3 Tips to Snag a Last Minute Summer Job

Hartley BrodyAs the snow melts and the grass start to show again on college campuses across the country, a lot of students are sent scrambling to find plans for the fast-approaching summer break period. Suddenly coming to terms with the potential of yet another summer sitting at home can be both both terrifying and motivating.

But by now, it seems like most of the best opportunities have already been snatched up. It might seem like you have no options. How are you ever going to get your parents off your back or earn some spending money?

Fortunately, there are plenty of great opportunities to land an awesome summer gig, no matter how last minute it is – if you know where to look.

1. Use Your School’s Career Planning Center

This one might seem too obvious, but I have a lot of friends who genuinely believe that their school’s career planning center only helps those who want to become a banker, teacher, lawyer or doctor. That is simply not true!

These people’s jobs are to help students match their interests with potential opportunities. They’re probably sitting on a huge database of employers that are still looking to hire, and this can be a great first step to see what’s still available. Plus, they can help you build a great resume and get you in touch with the right people to fast-track your application.

2. Tap Your Network

You probably know a few people that have graduated recently. Maybe they were a teammate or classmate or RA. It never hurts to reach out to these folks and see what they’re up to. Poke around on Facebook to see where everyone is now-a-days. If they seem like they’re having a great time wherever they are, reach out!

Networking isn’t just limited to older friends. Ask your parents if they know anyone in a certain city or industry. Some people might not like to have their parents involved in the process, but they probably know more people than you and will (hopefully) put in a good word that helps you get a reference.

These types of personal connections are invaluable. Many highly sought-after companies don’t even post job opportunities publicly aymore, they hire straight from personal referrals. If you know someone at a place like this, leverage them as much as you can. Be polite, but persistent.

Reach out to as many people as you can. It’s far better to be in a situation where you’re turning down opportunities, than one where you’re worrying about the summer creeping up as you run out of options. If you really get stuck, your career planning center probably has a searchable alumni database you could tap into as well.

3. Look for Awesome Startups

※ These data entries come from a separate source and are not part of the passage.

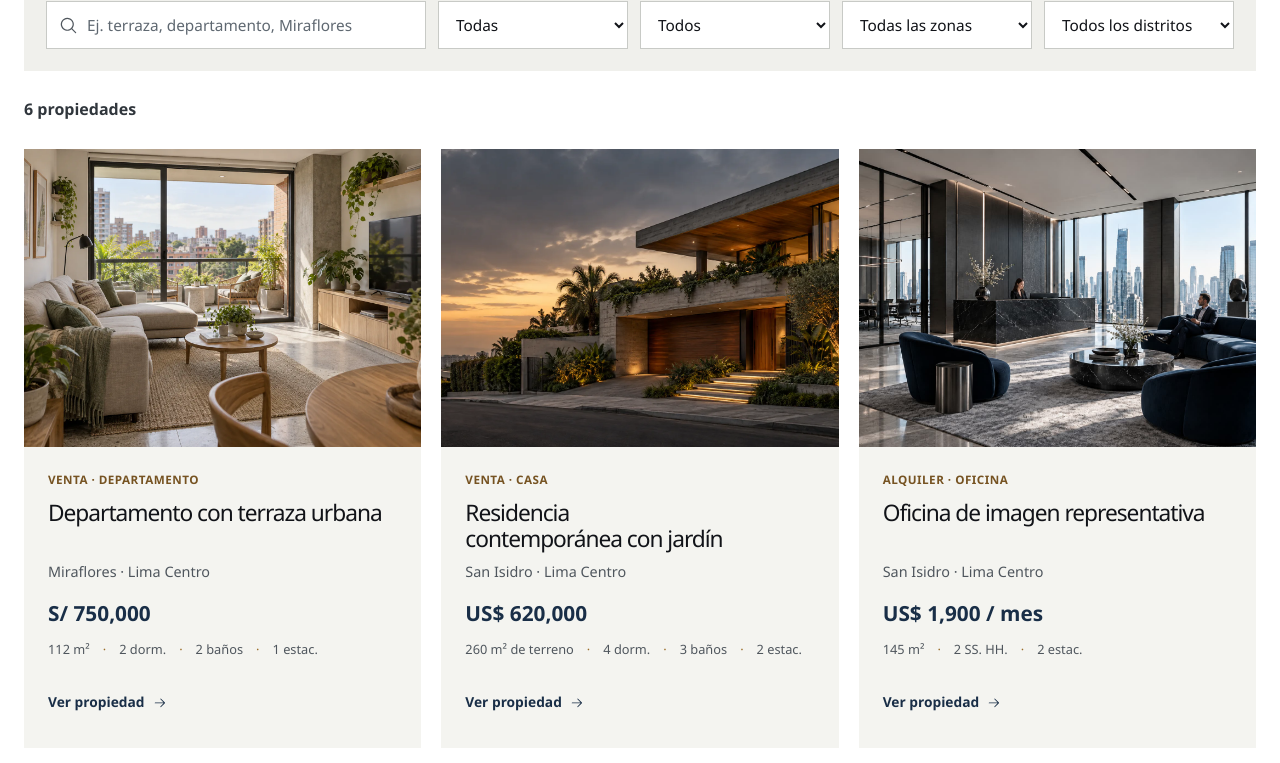
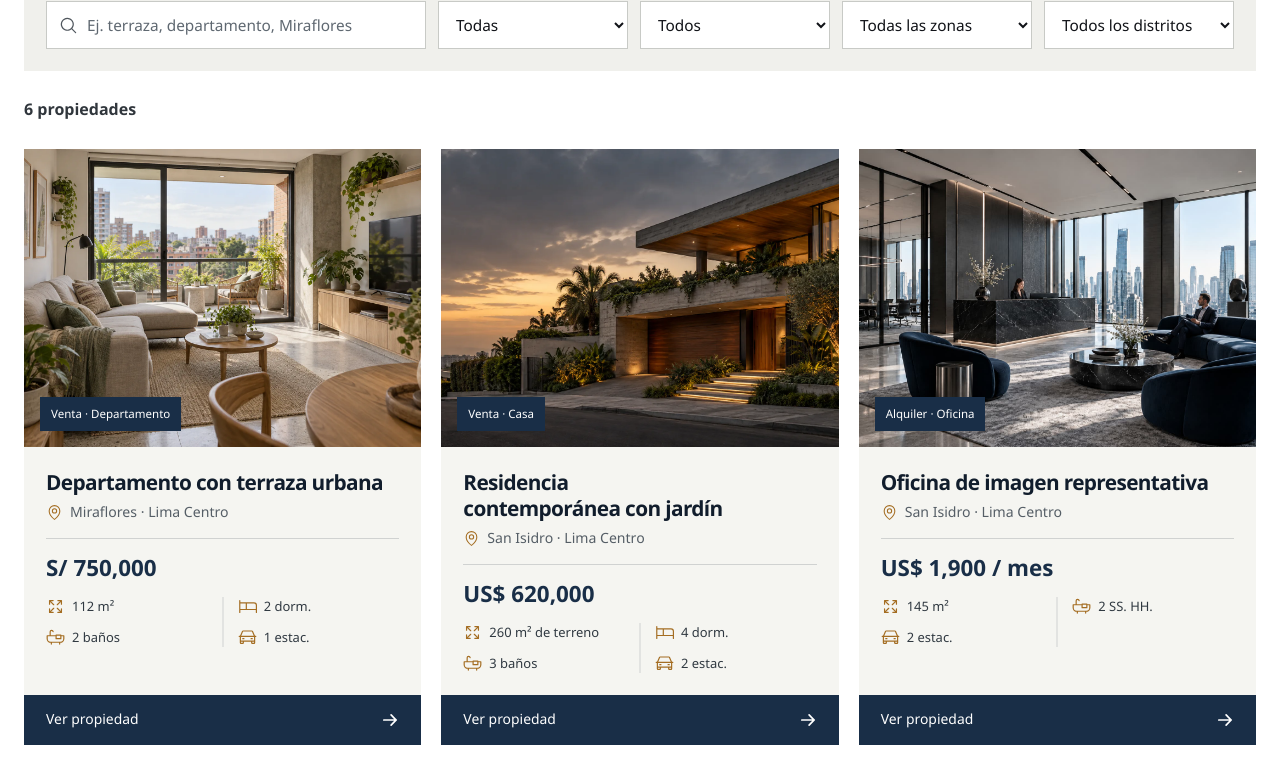
Before and after one commit to JohanMV/Grupo_CGL, a React (Vite) app: page /propiedades in a window 1280 px wide. Shown: the part 809-1572 px from the top of the page. Built offline with nearby package versions, Linux system fonts and the light colour scheme.

Commit message:
feat: add PropertyCatalog component and comprehensive global stylesheet

```diff
--- a/src/features/properties/components/PropertyCatalog.tsx
+++ b/src/features/properties/components/PropertyCatalog.tsx
@@ -1,5 +1,5 @@
 import { useMemo } from 'react'
-import { ArrowRight, MagnifyingGlass, X } from '@phosphor-icons/react'
+import { ArrowRight, ArrowsOut, Bathtub, Bed, Car, MagnifyingGlass, MapPin, X } from '@phosphor-icons/react'
 import { Link, useSearchParams } from 'react-router-dom'
 import { FallbackImage } from '@/components/ui'
 import { properties } from '@/data/properties'
@@ -13,24 +13,36 @@ function normalized(value: string) {
   return value.normalize('NFD').replace(/[\u0300-\u036f]/g, '').toLocaleLowerCase('es').trim()
 }
 
+function PropertyFeatureIcon({ label }: { label: string }) {
+  if (label === 'Área') return <ArrowsOut size={19} weight="regular" aria-hidden="true" />
+  if (label === 'Dormitorios') return <Bed size={19} weight="regular" aria-hidden="true" />
+  if (label === 'Baños' || label === 'Servicios higiénicos') return <Bathtub size={19} weight="regular" aria-hidden="true" />
+  return <Car size={19} weight="regular" aria-hidden="true" />
+}
+
 function PropertyCard({ property }: { property: Property }) {
   const destination = `/propiedades/${property.slug}`
   const location = [property.district, property.catalogZone].filter(Boolean).join(' · ')
 
   return <article className="property-card catalog-card">
-    <Link className="catalog-card-image" to={destination} aria-label={`Ver ${property.title}`}>
-      <FallbackImage src={property.image} alt={property.title} />
+    <Link className="catalog-card-hitarea" to={destination} aria-label={`Ver propiedad: ${property.title}`}>
+      <div className="catalog-card-image">
+        <FallbackImage src={property.image} alt={property.title} />
+        <span className="catalog-card-badge">{property.operation} · {property.type}</span>
+      </div>
+      <div className="catalog-card-copy">
+        <h2>{property.title}</h2>
+        {location && <p className="catalog-card-location"><MapPin size={17} weight="regular" aria-hidden="true" />{location}</p>}
+        <p className="catalog-card-price">{formatPrice(property)}</p>
+        <ul className="catalog-card-features" aria-label="Características principales">
+          {propertyHighlights(property).map((fact) => <li key={fact.label} aria-label={`${fact.label}: ${fact.value}`}>
+            <PropertyFeatureIcon label={fact.label} />
+            <span>{fact.value}</span>
+          </li>)}
+        </ul>
+        <span className="catalog-card-link">Ver propiedad <ArrowRight size={18} weight="bold" aria-hidden="true" /></span>
+      </div>
     </Link>
-    <div className="catalog-card-copy">
-      <small>{property.operation} · {property.type}</small>
-      <h2><Link to={destination}>{property.title}</Link></h2>
-      {location && <p className="catalog-card-location">{location}</p>}
-      <p className="catalog-card-price">{formatPrice(property)}</p>
-      <ul className="catalog-card-features" aria-label="Características">
-        {propertyHighlights(property).map((fact) => <li key={fact.label}>{fact.value}</li>)}
-      </ul>
-      <Link className="catalog-card-link" to={destination}>Ver propiedad <ArrowRight aria-hidden="true" /></Link>
-    </div>
   </article>
 }
 
--- a/src/index.css
+++ b/src/index.css
@@ -383,20 +383,30 @@ p { color: #5e646b; line-height: 1.72; }
 .catalog-meta button { min-height: 44px; display: flex; align-items: center; gap: 7px; padding: 0 4px; color: #192e47; border: 0; background: transparent; font-size: .86rem; font-weight: 650; }
 .catalog-meta button:hover, .catalog-meta button:focus-visible { text-decoration: underline; text-underline-offset: 3px; }
 .catalog-grid { grid-template-columns: repeat(3, minmax(0, 1fr)); align-items: stretch; }
-.catalog-card { min-width: 0; height: 100%; display: flex; flex-direction: column; }
-.catalog-card-image { display: block; overflow: hidden; }
-.catalog-card-image img { width: 100%; aspect-ratio: 4/3; object-fit: cover; transition: transform .35s var(--ease); }
-.catalog-card-image:hover img { transform: scale(1.025); }
-.catalog-card-copy { flex: 1; display: flex; flex-direction: column; padding: 24px; }
-.catalog-card-copy small { color: #765322; font-size: .73rem; font-weight: 750; letter-spacing: .04em; text-transform: uppercase; }
-.catalog-card-copy h2 { min-height: 2.35em; margin: 11px 0 8px; font-size: 1.42rem; line-height: 1.18; }
-.catalog-card-copy h2 a:hover { color: #192e47; text-decoration: underline; text-underline-offset: 3px; }
-.catalog-card-location { margin: 0 0 18px; color: #4f565d; font-size: .9rem; line-height: 1.5; }
-.catalog-card-price { margin: 0 0 14px; color: #192e47; font-size: 1.3rem; font-weight: 750; line-height: 1.2; }
-.catalog-card-features { display: flex; flex-wrap: wrap; gap: 6px 13px; margin: 0 0 22px; padding: 0; list-style: none; color: #4f565d; font-size: .8rem; line-height: 1.45; }
-.catalog-card-features li:not(:first-child)::before { content: '·'; margin-right: 13px; color: #9a6c28; }
-.catalog-card-link { width: fit-content; min-height: 44px; display: inline-flex; align-items: center; gap: 8px; margin-top: auto; color: #192e47; font-size: .86rem; font-weight: 750; }
-.catalog-card-link:hover, .catalog-card-link:focus-visible { text-decoration: underline; text-underline-offset: 3px; }
+.catalog-card { min-width: 0; height: 100%; background: #f5f5f1; }
+.catalog-card-hitarea { height: 100%; display: flex; flex-direction: column; color: #111318; outline: 0; transition: transform .25s var(--ease), box-shadow .25s var(--ease); }
+.catalog-card-image { position: relative; overflow: hidden; background: #d9d9d3; }
+.catalog-card-image img { width: 100%; aspect-ratio: 4/3; object-fit: cover; transition: transform .55s var(--ease); }
+.catalog-card-badge { position: absolute; left: 16px; bottom: 16px; min-height: 34px; display: inline-flex; align-items: center; padding: 7px 11px; color: #fff; background: #192e47; font-size: .72rem; font-weight: 500; line-height: 1; }
+.catalog-card-copy { flex: 1; display: flex; flex-direction: column; padding: 22px 22px 0; }
+.catalog-card-copy h2 { display: -webkit-box; overflow: hidden; margin: 0 0 7px; color: #111d2c; font-size: clamp(1.3rem, 1.55vw, 1.375rem); font-weight: 600; line-height: 1.25; letter-spacing: -.03em; text-wrap: balance; -webkit-box-orient: vertical; -webkit-line-clamp: 2; }
+.catalog-card-location { display: flex; align-items: center; gap: 7px; margin: 0 0 15px; color: #555e66; font-size: .88rem; font-weight: 400; line-height: 1.45; }
+.catalog-card-location svg { flex: 0 0 auto; color: #a46d22; }
+.catalog-card-price { margin: 0 0 17px; padding-top: 16px; color: #192e47; border-top: 1px solid rgba(17,29,44,.16); font-size: clamp(1.4rem, 1.6vw, 1.55rem); font-weight: 600; line-height: 1.12; font-variant-numeric: tabular-nums; }
+.catalog-card-features { position: relative; display: grid; grid-template-columns: repeat(2, minmax(0, 1fr)); gap: 12px 30px; margin: 0 0 22px; padding: 0; list-style: none; color: #303941; font-size: .81rem; font-weight: 400; line-height: 1.3; }
+.catalog-card-features::before { content: ''; position: absolute; top: 0; bottom: 0; left: 50%; width: 1px; background: rgba(17,29,44,.16); transform: translateX(-.5px); }
+.catalog-card-features li { min-width: 0; display: flex; align-items: center; gap: 7px; }
+.catalog-card-features svg { flex: 0 0 auto; color: #a46d22; }
+.catalog-card-features span { overflow-wrap: anywhere; }
+.catalog-card-link { min-height: 50px; display: flex; align-items: center; justify-content: space-between; gap: 12px; margin: auto -22px 0; padding: 0 22px; color: #fff; background: #192e47; font-size: .87rem; font-weight: 500; transition: background-color .2s ease; }
+.catalog-card-link svg { transition: transform .25s var(--ease); }
+.catalog-card-hitarea:hover { transform: translateY(-3px); box-shadow: 0 16px 30px rgba(25,46,71,.13); }
+.catalog-card-hitarea:hover .catalog-card-image img { transform: scale(1.035); }
+.catalog-card-hitarea:hover .catalog-card-link { background: #223d5d; }
+.catalog-card-hitarea:hover .catalog-card-link svg { transform: translateX(4px); }
+.catalog-card-hitarea:active { transform: translateY(-1px); }
+.catalog-card-hitarea:focus-visible { outline: 3px solid #b88740; outline-offset: 4px; }
+.catalog-card-hitarea:focus-visible .catalog-card-link { background: #223d5d; }
 .catalog-empty { padding: 62px 28px; text-align: center; background: #f4f4f0; }
 .catalog-empty h2 { margin-bottom: 12px; font-size: clamp(1.65rem, 3vw, 2.3rem); }
 .catalog-empty p { margin-bottom: 20px; }
@@ -767,8 +777,15 @@ p { color: #5e646b; line-height: 1.72; }
   .related-projects .container > div { grid-template-columns: 1fr; }
   .catalog-filters { grid-template-columns: 1fr; }
   .catalog-search { grid-column: auto; }
-  .catalog-grid { grid-template-columns: 1fr; }
+  .catalog-grid { grid-template-columns: 1fr; gap: 18px; }
   .catalog-meta { align-items: flex-start; flex-direction: column; gap: 10px; }
+  .catalog-card-image img { aspect-ratio: 16/10; }
+  .catalog-card-copy { padding: 19px 18px 0; }
+  .catalog-card-copy h2 { margin-bottom: 7px; font-size: 1.35rem; }
+  .catalog-card-location { margin-bottom: 14px; }
+  .catalog-card-price { margin-bottom: 16px; padding-top: 15px; font-size: 1.35rem; }
+  .catalog-card-features { margin-bottom: 19px; }
+  .catalog-card-link { min-height: 52px; margin-inline: -18px; padding-inline: 18px; }
   .property-detail-hero, .property-detail-hero-content { min-height: 360px; }
   .property-detail-hero-content { padding: 105px 0 42px; }
   .property-detail-hero .breadcrumbs { margin-bottom: 22px; }
```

While it’s great to have a personal connection at the organizations you’re applying to, there’s no reason why you can’t land an exciting job on your own. If you spend any time reading magazines or blogs, you’re bound to know a few hub cities for the areas that excite you. Interested in fashion? Check out NYC. Tech stuff? San Francisco.

Once you find the right location, poke around a little and you’re bound to find at least a few start-up companies looking for an extra helping hand. These companies will probably need help right away and don’t have large HR departments that slow down the hiring process.

Start-ups move fast and rely on very dynamic and smart people in order to function. Working at a start-up will probably be the most exciting and rewarding summer work experience you can find, and I’d highly recommended it (maybe even apply to work at HubSpot ;-) ).

I wrote a pretty passionate piece on the allure of start-ups here.

Once you’ve found a great opportunity, make sure you follow up. Sell yourself well. By polite, but persistent. Eventually, something will pay off. You’ll get your parent off your back, build your resume, and avoid the nightmare of sitting at home for 4 months.

What are your plans for this summer?